Exercise instructions: Repeat all the lines below exactly, but omit the pictures.
Entries shown section start
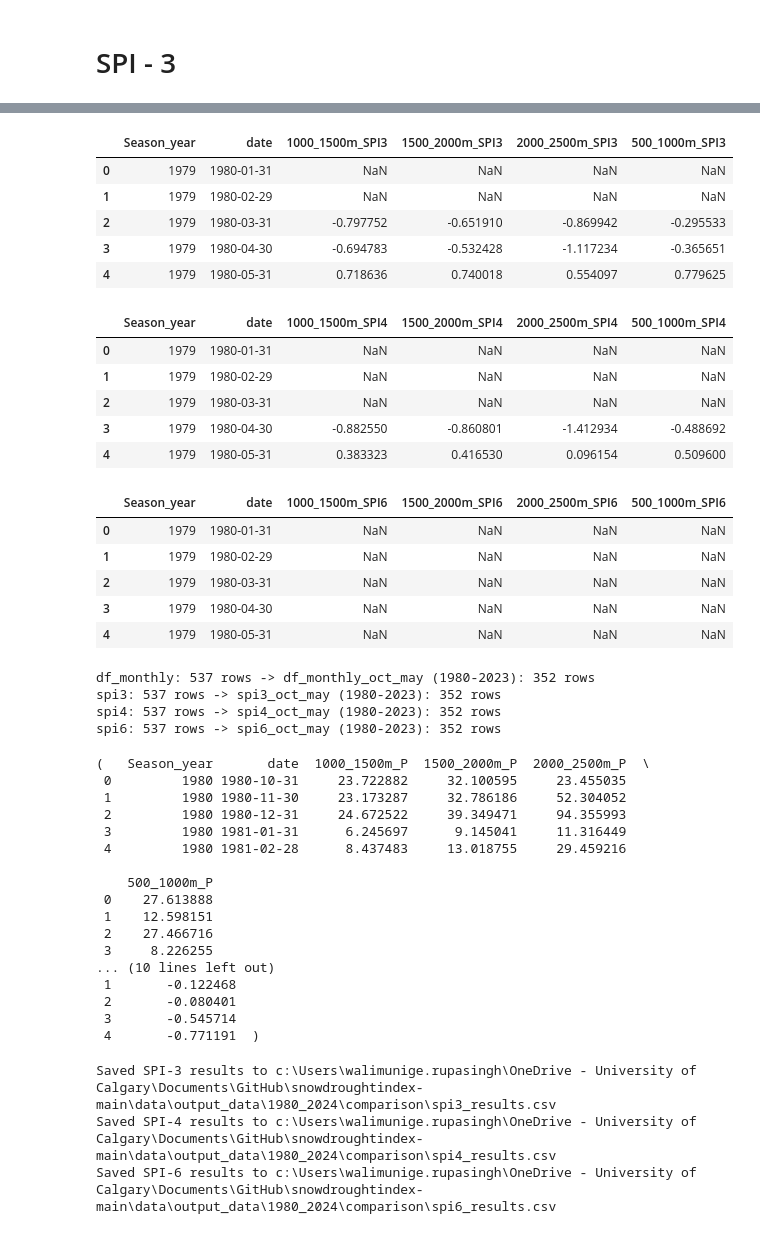
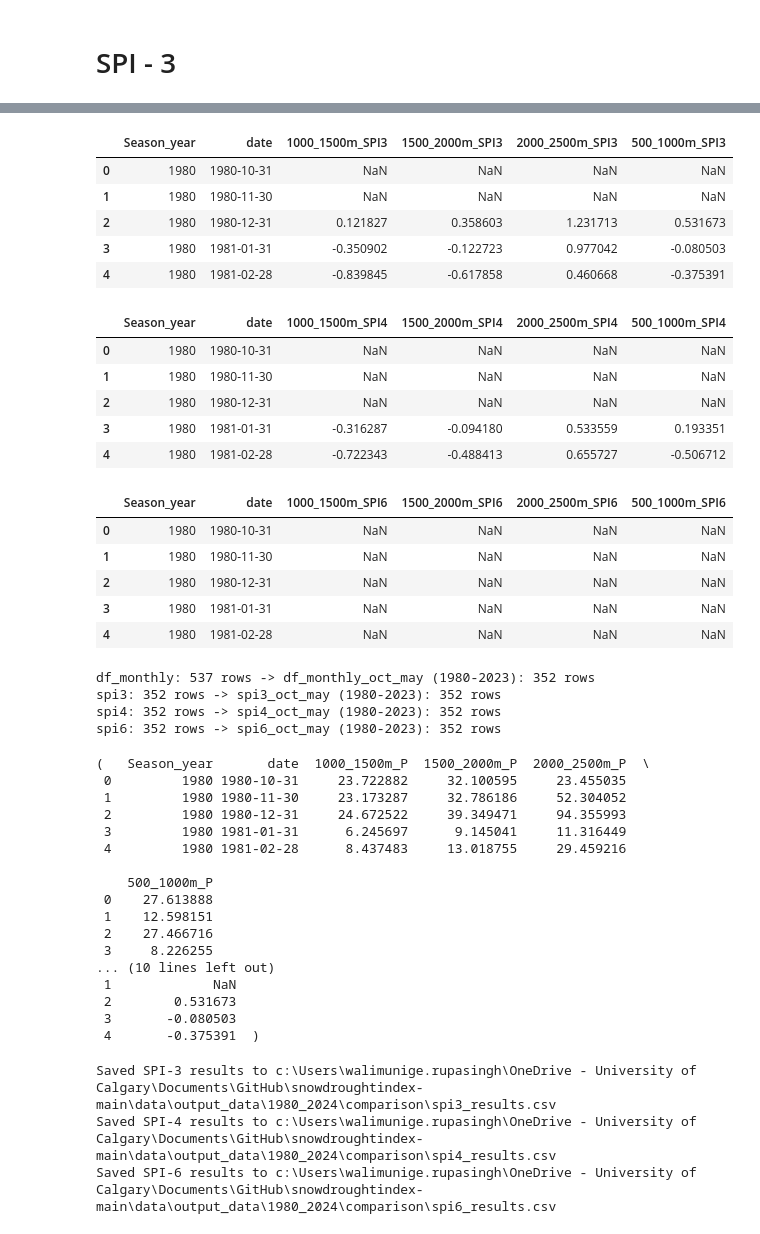
Before and after one commit to Nadiesenali/snowdroughtindex-main, a Jupyter notebook: notebooks/workflows/7_SnoDRI_workflow.ipynb, the cells around one changed output, grey strips where cells are left out. Drawn from its saved outputs; the diff is of its cells as text; code cells hidden in the pictures.

```diff
--- a/notebooks/workflows/7_SnoDRI_workflow.ipynb
+++ b/notebooks/workflows/7_SnoDRI_workflow.ipynb
@@ -23,7 +27,7 @@ logger = logging.getLogger(__name__)
 # %%
 # Configuration
 config = {
-    'casr_input_dir': project_root / 'data' / 'output_data' / '1980_2024'/'comparison'/'bow_combined_full_data.csv',
+    'casr_input_dir': project_root / 'data' / 'output_data' / '1980_2024'/'comparison'/'bow_combined_full_data-GEOG-F3SDBY3.csv',
     'monthly_precip_input_dir': project_root / 'data' / 'output_data' / '1980_2024'/'comparison'/'monthly_precip_winter_Oct_May.csv',
     'shapefile_dir': project_root / 'data' / 'input_data' / 'shapefiles'/'BowRiverBasin'/'Bow_elevation_combined.shp',
     'output_dir': project_root / 'data' / 'output_data' / '1980_2024'/ 'comparison',
@@ -169,3 +173,12 @@ display(monthly_avg.head(10))
 |  | 1980-08-31 | 54.980759 | 91.516183 | 67.129051 | 41.207097 |
 |  | 1980-09-30 | 57.834764 | 70.262122 | 74.402893 | 25.526568 |
 | 1980 | 1980-10-31 | 23.722882 | 32.100595 | 23.455035 | 27.613888 |
+# %%
+# drop 1979 as incomplete season
+average_seasonal_precip = monthly_avg.reset_index()
+average_seasonal_precip = average_seasonal_precip[average_seasonal_precip['Season_year'] != 1979]
+
+# select october to may months only
+average_seasonal_precip = average_seasonal_precip[average_seasonal_precip['date'].dt.month.isin([10,11,12,1,2,3,4,5])]
+average_seasonal_precip = average_seasonal_precip.reset_index(drop=True)
+display(average_seasonal_precip.head(10))
@@ -338,32 +363,32 @@ display(spi_df.tail(40))
 | 535 | 2023 | 2024-08-31 | 0.825086 | 0.993805 | 1.129793 | 0.913981 |
 | 536 | 2023 | 2024-09-30 | 0.696883 | 0.607380 | 0.699711 | 1.112945 |
 # %%
-spi3 = compute_spi_for_window(monthly_avg, m=3)
-spi4 = compute_spi_for_window(monthly_avg, m=4)
-spi6 = compute_spi_for_window(monthly_avg, m=6)
+spi3 = compute_spi_for_window(average_seasonal_precip, m=3)
+spi4 = compute_spi_for_window(average_seasonal_precip, m=4)
+spi6 = compute_spi_for_window(average_seasonal_precip, m=6)
 
 display(spi3.head())
 display(spi4.head())
 display(spi6.head())
 # %% [output]
 |  | Season_year | date | 1000_1500m_SPI3 | 1500_2000m_SPI3 | 2000_2500m_SPI3 | 500_1000m_SPI3 |
-| 0 | 1979 | 1980-01-31 | NaN | NaN | NaN | NaN |
-| 1 | 1979 | 1980-02-29 | NaN | NaN | NaN | NaN |
-| 2 | 1979 | 1980-03-31 | -0.797752 | -0.651910 | -0.869942 | -0.295533 |
-| 3 | 1979 | 1980-04-30 | -0.694783 | -0.532428 | -1.117234 | -0.365651 |
-| 4 | 1979 | 1980-05-31 | 0.718636 | 0.740018 | 0.554097 | 0.779625 |
+| 0 | 1980 | 1980-10-31 | NaN | NaN | NaN | NaN |
+| 1 | 1980 | 1980-11-30 | NaN | NaN | NaN | NaN |
+| 2 | 1980 | 1980-12-31 | 0.121827 | 0.358603 | 1.231713 | 0.531673 |
+| 3 | 1980 | 1981-01-31 | -0.350902 | -0.122723 | 0.977042 | -0.080503 |
+| 4 | 1980 | 1981-02-28 | -0.839845 | -0.617858 | 0.460668 | -0.375391 |
 |  | Season_year | date | 1000_1500m_SPI4 | 1500_2000m_SPI4 | 2000_2500m_SPI4 | 500_1000m_SPI4 |
-| 0 | 1979 | 1980-01-31 | NaN | NaN | NaN | NaN |
-| 1 | 1979 | 1980-02-29 | NaN | NaN | NaN | NaN |
-| 2 | 1979 | 1980-03-31 | NaN | NaN | NaN | NaN |
-| 3 | 1979 | 1980-04-30 | -0.882550 | -0.860801 | -1.412934 | -0.488692 |
-| 4 | 1979 | 1980-05-31 | 0.383323 | 0.416530 | 0.096154 | 0.509600 |
+| 0 | 1980 | 1980-10-31 | NaN | NaN | NaN | NaN |
+| 1 | 1980 | 1980-11-30 | NaN | NaN | NaN | NaN |
+| 2 | 1980 | 1980-12-31 | NaN | NaN | NaN | NaN |
+| 3 | 1980 | 1981-01-31 | -0.316287 | -0.094180 | 0.533559 | 0.193351 |
+| 4 | 1980 | 1981-02-28 | -0.722343 | -0.488413 | 0.655727 | -0.506712 |
 |  | Season_year | date | 1000_1500m_SPI6 | 1500_2000m_SPI6 | 2000_2500m_SPI6 | 500_1000m_SPI6 |
-| 0 | 1979 | 1980-01-31 | NaN | NaN | NaN | NaN |
-| 1 | 1979 | 1980-02-29 | NaN | NaN | NaN | NaN |
-| 2 | 1979 | 1980-03-31 | NaN | NaN | NaN | NaN |
-| 3 | 1979 | 1980-04-30 | NaN | NaN | NaN | NaN |
-| 4 | 1979 | 1980-05-31 | NaN | NaN | NaN | NaN |
+| 0 | 1980 | 1980-10-31 | NaN | NaN | NaN | NaN |
+| 1 | 1980 | 1980-11-30 | NaN | NaN | NaN | NaN |
+| 2 | 1980 | 1980-12-31 | NaN | NaN | NaN | NaN |
+| 3 | 1980 | 1981-01-31 | NaN | NaN | NaN | NaN |
+| 4 | 1980 | 1981-02-28 | NaN | NaN | NaN | NaN |
 # %%
 # Filter df_monthly to the October–May period (months 10,11,12,1,2,3,4,5)
 months_oct_may = [10, 11, 12, 1, 2, 3, 4, 5]
@@ -401,9 +426,9 @@ print(f"spi6: {len(spi6)} rows -> spi6_oct_may (1980-2023): {len(spi6_oct_may)}
 df_monthly_oct_may.head(), spi3_oct_may.head()
 # %% [output]
 df_monthly: 537 rows -> df_monthly_oct_may (1980-2023): 352 rows
-spi3: 537 rows -> spi3_oct_may (1980-2023): 352 rows
-spi4: 537 rows -> spi4_oct_may (1980-2023): 352 rows
-spi6: 537 rows -> spi6_oct_may (1980-2023): 352 rows
+spi3: 352 rows -> spi3_oct_may (1980-2023): 352 rows
+spi4: 352 rows -> spi4_oct_may (1980-2023): 352 rows
+spi6: 352 rows -> spi6_oct_may (1980-2023): 352 rows
 (   Season_year       date  1000_1500m_P  1500_2000m_P  2000_2500m_P  \
  0         1980 1980-10-31     23.722882     32.100595     23.455035
  1         1980 1980-11-30     23.173287     32.786186     52.304052
@@ -417,10 +442,10 @@ spi6: 537 rows -> spi6_oct_may (1980-2023): 352 rows
  2    27.466716
  3     8.226255
 ... (10 lines left out)
- 1       -0.122468
- 2       -0.080401
- 3       -0.545714
- 4       -0.771191  )
+ 1             NaN
+ 2        0.531673
+ 3       -0.080503
+ 4       -0.375391  )
 # %%
 # save SPI-3 results to CSV
 # Ensure output directory exists and write to a file (not the directory)
```
Also changed, not shown: parts of 14 cells of this notebook, 3 other files.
Entries shown section end
Exercise output:
Before and after one commit to Nadiesenali/snowdroughtindex-main, a Jupyter notebook: notebooks/workflows/7_SnoDRI_workflow.ipynb, the cells around one changed output, grey strips where cells are left out. Drawn from its saved outputs; the diff is of its cells as text; code cells hidden in the pictures.

```diff
--- a/notebooks/workflows/7_SnoDRI_workflow.ipynb
+++ b/notebooks/workflows/7_SnoDRI_workflow.ipynb
@@ -23,7 +27,7 @@ logger = logging.getLogger(__name__)
 # %%
 # Configuration
 config = {
-    'casr_input_dir': project_root / 'data' / 'output_data' / '1980_2024'/'comparison'/'bow_combined_full_data.csv',
+    'casr_input_dir': project_root / 'data' / 'output_data' / '1980_2024'/'comparison'/'bow_combined_full_data-GEOG-F3SDBY3.csv',
     'monthly_precip_input_dir': project_root / 'data' / 'output_data' / '1980_2024'/'comparison'/'monthly_precip_winter_Oct_May.csv',
     'shapefile_dir': project_root / 'data' / 'input_data' / 'shapefiles'/'BowRiverBasin'/'Bow_elevation_combined.shp',
     'output_dir': project_root / 'data' / 'output_data' / '1980_2024'/ 'comparison',
@@ -169,3 +173,12 @@ display(monthly_avg.head(10))
 |  | 1980-08-31 | 54.980759 | 91.516183 | 67.129051 | 41.207097 |
 |  | 1980-09-30 | 57.834764 | 70.262122 | 74.402893 | 25.526568 |
 | 1980 | 1980-10-31 | 23.722882 | 32.100595 | 23.455035 | 27.613888 |
+# %%
+# drop 1979 as incomplete season
+average_seasonal_precip = monthly_avg.reset_index()
+average_seasonal_precip = average_seasonal_precip[average_seasonal_precip['Season_year'] != 1979]
+
+# select october to may months only
+average_seasonal_precip = average_seasonal_precip[average_seasonal_precip['date'].dt.month.isin([10,11,12,1,2,3,4,5])]
+average_seasonal_precip = average_seasonal_precip.reset_index(drop=True)
+display(average_seasonal_precip.head(10))
@@ -338,32 +363,32 @@ display(spi_df.tail(40))
 | 535 | 2023 | 2024-08-31 | 0.825086 | 0.993805 | 1.129793 | 0.913981 |
 | 536 | 2023 | 2024-09-30 | 0.696883 | 0.607380 | 0.699711 | 1.112945 |
 # %%
-spi3 = compute_spi_for_window(monthly_avg, m=3)
-spi4 = compute_spi_for_window(monthly_avg, m=4)
-spi6 = compute_spi_for_window(monthly_avg, m=6)
+spi3 = compute_spi_for_window(average_seasonal_precip, m=3)
+spi4 = compute_spi_for_window(average_seasonal_precip, m=4)
+spi6 = compute_spi_for_window(average_seasonal_precip, m=6)
 
 display(spi3.head())
 display(spi4.head())
 display(spi6.head())
 # %% [output]
 |  | Season_year | date | 1000_1500m_SPI3 | 1500_2000m_SPI3 | 2000_2500m_SPI3 | 500_1000m_SPI3 |
-| 0 | 1979 | 1980-01-31 | NaN | NaN | NaN | NaN |
-| 1 | 1979 | 1980-02-29 | NaN | NaN | NaN | NaN |
-| 2 | 1979 | 1980-03-31 | -0.797752 | -0.651910 | -0.869942 | -0.295533 |
-| 3 | 1979 | 1980-04-30 | -0.694783 | -0.532428 | -1.117234 | -0.365651 |
-| 4 | 1979 | 1980-05-31 | 0.718636 | 0.740018 | 0.554097 | 0.779625 |
+| 0 | 1980 | 1980-10-31 | NaN | NaN | NaN | NaN |
+| 1 | 1980 | 1980-11-30 | NaN | NaN | NaN | NaN |
+| 2 | 1980 | 1980-12-31 | 0.121827 | 0.358603 | 1.231713 | 0.531673 |
+| 3 | 1980 | 1981-01-31 | -0.350902 | -0.122723 | 0.977042 | -0.080503 |
+| 4 | 1980 | 1981-02-28 | -0.839845 | -0.617858 | 0.460668 | -0.375391 |
 |  | Season_year | date | 1000_1500m_SPI4 | 1500_2000m_SPI4 | 2000_2500m_SPI4 | 500_1000m_SPI4 |
-| 0 | 1979 | 1980-01-31 | NaN | NaN | NaN | NaN |
-| 1 | 1979 | 1980-02-29 | NaN | NaN | NaN | NaN |
-| 2 | 1979 | 1980-03-31 | NaN | NaN | NaN | NaN |
-| 3 | 1979 | 1980-04-30 | -0.882550 | -0.860801 | -1.412934 | -0.488692 |
-| 4 | 1979 | 1980-05-31 | 0.383323 | 0.416530 | 0.096154 | 0.509600 |
+| 0 | 1980 | 1980-10-31 | NaN | NaN | NaN | NaN |
+| 1 | 1980 | 1980-11-30 | NaN | NaN | NaN | NaN |
+| 2 | 1980 | 1980-12-31 | NaN | NaN | NaN | NaN |
+| 3 | 1980 | 1981-01-31 | -0.316287 | -0.094180 | 0.533559 | 0.193351 |
+| 4 | 1980 | 1981-02-28 | -0.722343 | -0.488413 | 0.655727 | -0.506712 |
 |  | Season_year | date | 1000_1500m_SPI6 | 1500_2000m_SPI6 | 2000_2500m_SPI6 | 500_1000m_SPI6 |
-| 0 | 1979 | 1980-01-31 | NaN | NaN | NaN | NaN |
-| 1 | 1979 | 1980-02-29 | NaN | NaN | NaN | NaN |
-| 2 | 1979 | 1980-03-31 | NaN | NaN | NaN | NaN |
-| 3 | 1979 | 1980-04-30 | NaN | NaN | NaN | NaN |
-| 4 | 1979 | 1980-05-31 | NaN | NaN | NaN | NaN |
+| 0 | 1980 | 1980-10-31 | NaN | NaN | NaN | NaN |
+| 1 | 1980 | 1980-11-30 | NaN | NaN | NaN | NaN |
+| 2 | 1980 | 1980-12-31 | NaN | NaN | NaN | NaN |
+| 3 | 1980 | 1981-01-31 | NaN | NaN | NaN | NaN |
+| 4 | 1980 | 1981-02-28 | NaN | NaN | NaN | NaN |
 # %%
 # Filter df_monthly to the October–May period (months 10,11,12,1,2,3,4,5)
 months_oct_may = [10, 11, 12, 1, 2, 3, 4, 5]
@@ -401,9 +426,9 @@ print(f"spi6: {len(spi6)} rows -> spi6_oct_may (1980-2023): {len(spi6_oct_may)}
 df_monthly_oct_may.head(), spi3_oct_may.head()
 # %% [output]
 df_monthly: 537 rows -> df_monthly_oct_may (1980-2023): 352 rows
-spi3: 537 rows -> spi3_oct_may (1980-2023): 352 rows
-spi4: 537 rows -> spi4_oct_may (1980-2023): 352 rows
-spi6: 537 rows -> spi6_oct_may (1980-2023): 352 rows
+spi3: 352 rows -> spi3_oct_may (1980-2023): 352 rows
+spi4: 352 rows -> spi4_oct_may (1980-2023): 352 rows
+spi6: 352 rows -> spi6_oct_may (1980-2023): 352 rows
 (   Season_year       date  1000_1500m_P  1500_2000m_P  2000_2500m_P  \
  0         1980 1980-10-31     23.722882     32.100595     23.455035
  1         1980 1980-11-30     23.173287     32.786186     52.304052
@@ -417,10 +442,10 @@ spi6: 537 rows -> spi6_oct_may (1980-2023): 352 rows
  2    27.466716
  3     8.226255
 ... (10 lines left out)
- 1       -0.122468
- 2       -0.080401
- 3       -0.545714
- 4       -0.771191  )
+ 1             NaN
+ 2        0.531673
+ 3       -0.080503
+ 4       -0.375391  )
 # %%
 # save SPI-3 results to CSV
 # Ensure output directory exists and write to a file (not the directory)
```
Also changed, not shown: parts of 14 cells of this notebook, 3 other files.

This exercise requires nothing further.